_Your instructions_
Make an exact copy of the entries below and leave any picture out of it.

_Extracted data entries_
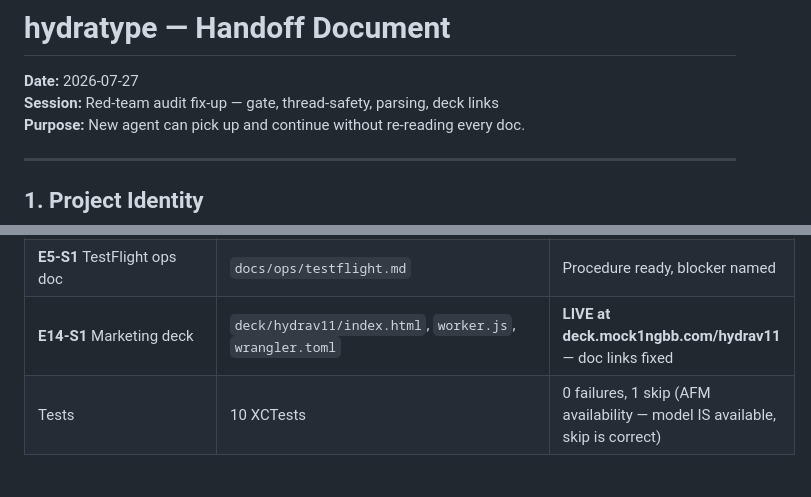
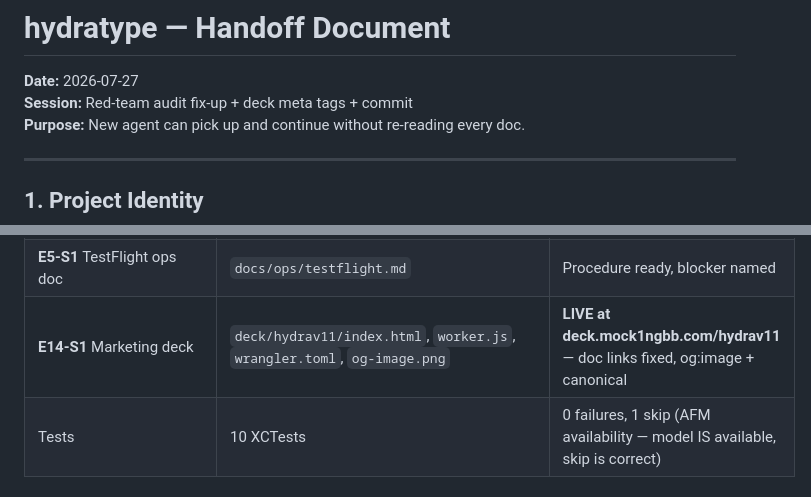
Before and after one commit to mock1ngbb/hydratype, a Markdown page: docs/handoff.md, 2 parts joined by grey strips. Drawn GitHub-style.

```diff
--- a/docs/handoff.md
+++ b/docs/handoff.md
@@ -1,7 +1,7 @@
 # hydratype — Handoff Document
 
 **Date:** 2026-07-27
-**Session:** Red-team audit fix-up — gate, thread-safety, parsing, deck links
+**Session:** Red-team audit fix-up + deck meta tags + commit
 **Purpose:** New agent can pick up and continue without re-reading every doc.
 
 ---
@@ -54,7 +54,7 @@ of n-gram/edit-distance.
 | **E1b-S2** Logic gate | `Sources/hydracore-check/main.swift` | **FIXED** — `scripts/gate.sh` passes |
 | **E0-S2** Privacy docs | `docs/privacy/DATA-MODEL.md`, `docs/privacy/nutrition-label-draft.md` | Frozen, tier-classified, matches data model |
 | **E5-S1** TestFlight ops doc | `docs/ops/testflight.md` | Procedure ready, blocker named |
-| **E14-S1** Marketing deck | `deck/hydrav11/index.html`, `worker.js`, `wrangler.toml` | **LIVE at deck.mock1ngbb.com/hydrav11** — doc links fixed |
+| **E14-S1** Marketing deck | `deck/hydrav11/index.html`, `worker.js`, `wrangler.toml`, `og-image.png` | **LIVE at deck.mock1ngbb.com/hydrav11** — doc links fixed, og:image + canonical |
 | Tests | 10 XCTests | 0 failures, 1 skip (AFM availability — model IS available, skip is correct) |
 
 ### 📋 Design-Only (not a line of code)
```
Also changed, not shown: other parts of docs/handoff.md (+72 -47 lines).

_Exercise output_
Before and after one commit to mock1ngbb/hydratype, a Markdown page: docs/handoff.md, 2 parts joined by grey strips. Drawn GitHub-style.

```diff
--- a/docs/handoff.md
+++ b/docs/handoff.md
@@ -1,7 +1,7 @@
 # hydratype — Handoff Document
 
 **Date:** 2026-07-27
-**Session:** Red-team audit fix-up — gate, thread-safety, parsing, deck links
+**Session:** Red-team audit fix-up + deck meta tags + commit
 **Purpose:** New agent can pick up and continue without re-reading every doc.
 
 ---
@@ -54,7 +54,7 @@ of n-gram/edit-distance.
 | **E1b-S2** Logic gate | `Sources/hydracore-check/main.swift` | **FIXED** — `scripts/gate.sh` passes |
 | **E0-S2** Privacy docs | `docs/privacy/DATA-MODEL.md`, `docs/privacy/nutrition-label-draft.md` | Frozen, tier-classified, matches data model |
 | **E5-S1** TestFlight ops doc | `docs/ops/testflight.md` | Procedure ready, blocker named |
-| **E14-S1** Marketing deck | `deck/hydrav11/index.html`, `worker.js`, `wrangler.toml` | **LIVE at deck.mock1ngbb.com/hydrav11** — doc links fixed |
+| **E14-S1** Marketing deck | `deck/hydrav11/index.html`, `worker.js`, `wrangler.toml`, `og-image.png` | **LIVE at deck.mock1ngbb.com/hydrav11** — doc links fixed, og:image + canonical |
 | Tests | 10 XCTests | 0 failures, 1 skip (AFM availability — model IS available, skip is correct) |
 
 ### 📋 Design-Only (not a line of code)
```
Also changed, not shown: other parts of docs/handoff.md (+72 -47 lines).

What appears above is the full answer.